“I’m not too fussed (at missing out) because Phil deserved it in the end.”

Firth puts his leap forward this season down to working with performance coach Duncan McCarthy, of Ignite Sports – a fellow Moortown member – and golf coach Dan Seaman, of Leeds Golf Centre.

“Duncan does all my scheduling, and helps me mentally and with the performance side of my game, while Dan deals with the technical side of my swing,” he said.

“I started with Duncan off the course in January and have been working with Dan since October last year.

“It is through a combination of working with them that my game has improved.”

The 19-year-old says one of his biggest problems was an ineffectual practice regime, which McCarthy has dealt with.

“ I was going down the range and practising for five hours, but I would come back and I hadn’t learned anything,” he said.

“I have reduced my practice time this year, but it’s more specific on a daily basis – it is all planned out.

“My routine now covers every aspect of my game, I’m not just going down and doing the same things every time.”

The improved mental side of his game proved beneficial going into the Moortown Masters finale.

“I think I missed five greens (in regulation) over two rounds, which isn’t bad round Moortown,” he said.

“Phil struggled for a bit of it and I thought ‘if I keep going I can do something here’, but he just hung on.

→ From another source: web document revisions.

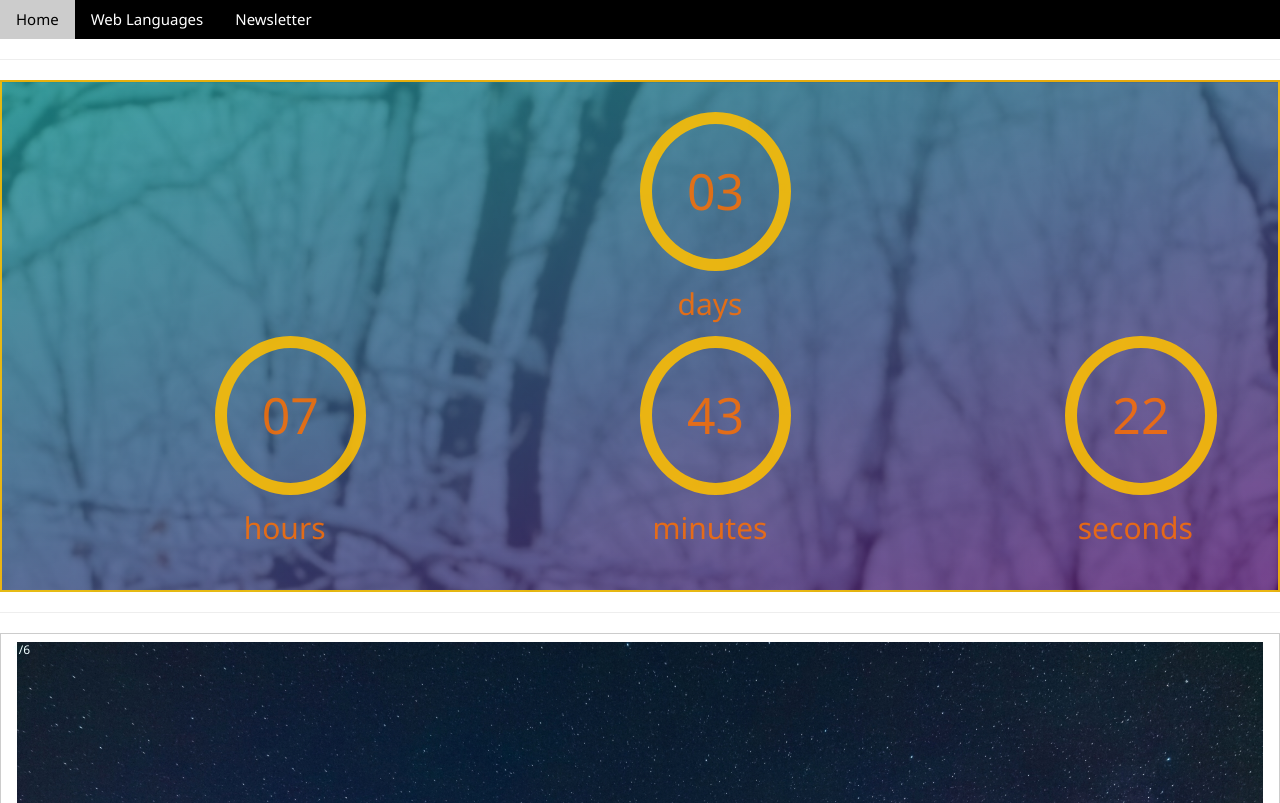
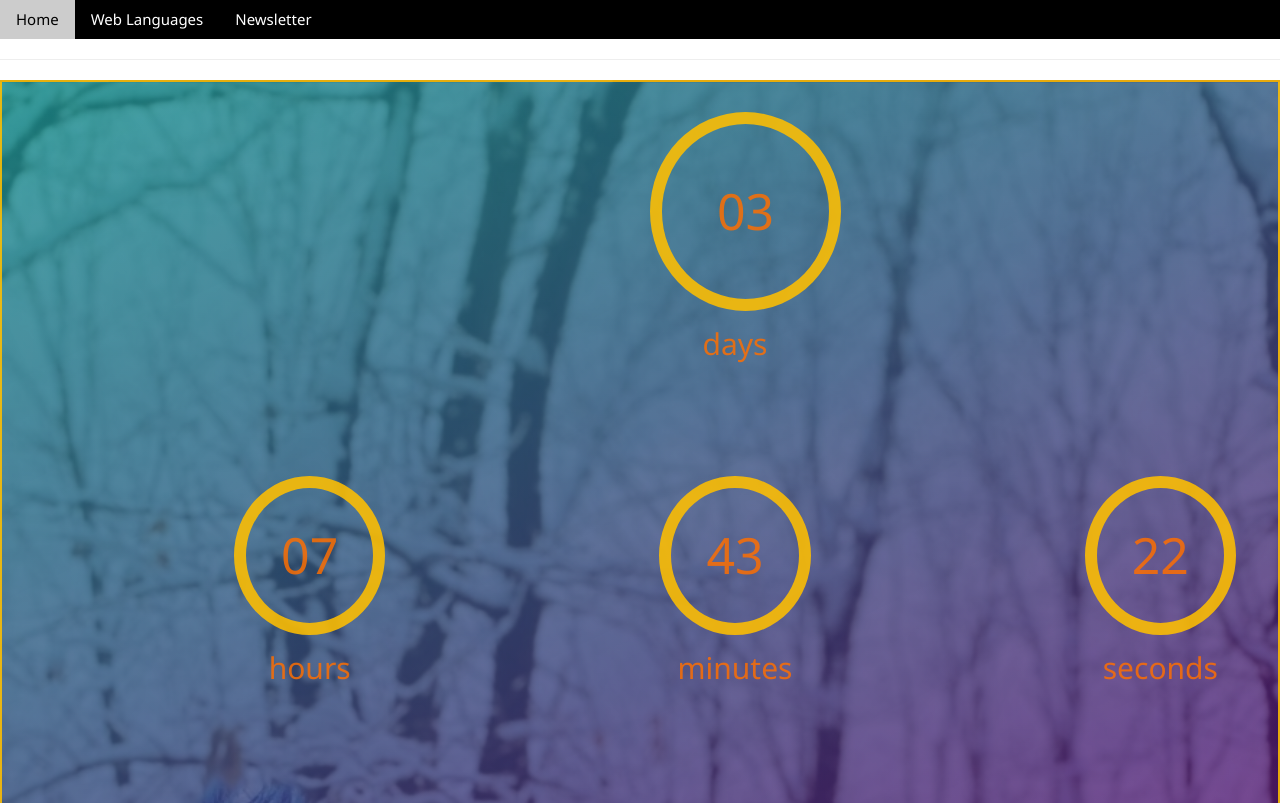
Before and after one commit to prophet12505/Project-Winter-Seasonal-Event, a plain HTML site: page index.html in a window 1280 px wide. Shown: the top 803 px of the page. Drawn offline with Linux system fonts and the light colour scheme.

Commit message:
index countdown styling v3

```diff
--- a/css/index.css
+++ b/css/index.css
@@ -1,12 +1,13 @@
 .timer-container{
-
     padding: 30px 0;
     background-image: linear-gradient(to right bottom,#10a19cbd,#550375af), url(../imgs/visitors_res.jpg);
     background-position: top;
     background-size: 1560px;
     color: #ff6f00d4;
     border:2px solid #ffbf00df ;
-
+}
+#timer{
+    padding: 10% 20% 30% -10px;
 }
 .figure{
     display: inline-block;
@@ -15,11 +16,16 @@
     border-radius: 50%;
     border-color: #ffbf00df;
 }
+#days{
+    padding: 50px 55px;
+    transform: translateX(10px);
+}
 
 .time-border{
     display: inline-block;
-    width: 140px;
+    width: 190px;
     margin-left: 50%;
+    padding-bottom: 100px;
     font-size: 50px;
     text-align: center;
 }
--- a/index.html
+++ b/index.html
@@ -26,7 +26,7 @@
             <div id="timer">
                 <div class="w3-cell-row">
                     <div class="w3-container w3-cell">
-                    <div class="time-border">
+                    <div class="time-border" id="days-border">
                         <div id="days" class="figure">&nbsp;</div>
                         <h4 id="dayslbl" class="figure-label">days</h4>
                     </div>
```
Also changed, not shown: kids_res.jpg (deleted), silhouette_res.jpg (deleted).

“Even if I’d won he would have beaten me by six points still for the Order of Merit.”

Firth made it in as a last-minute reserve in the English amateur championship and progressing to the match play stages meant he could not compete in the Cobble Hall Scratch, which Tomkinson won.

“He won at Cobble Hall when the English amateur was on, but I learned so much from it that I don’t really mind,” said Firth, who has been invited to train with Yorkshire’s county coaching team during the winter.

“I would say my ultimate aim is to be a touring professional, but I’ll stay an amateur for the next couple of years and play more national stuff.

“At the start of year I started studying (to become a PGA assistant professional), but now I’ve decided to leave that a couple of years to concentrate on playing.

“Since I’ve been working with Dan and Duncs I’ve come down rapidly this year so I’m going to do national stuff instead. I wasn’t low enough before.

“At the English I was 75th reserve and I got in, off 1.1, at seven o’clock in the morning – and I was on the tee at eight.”

He is looking forward to joining the Yorkshire coaching system, which will focus on the short game.

He hopes to build on the work he has done in this area with McCarthy.

“With Duncan’s help I’ve got distances all charted out and I’ve got clubs for every single yardage, so I don’t have to think about it when I set up to the ball,” he said.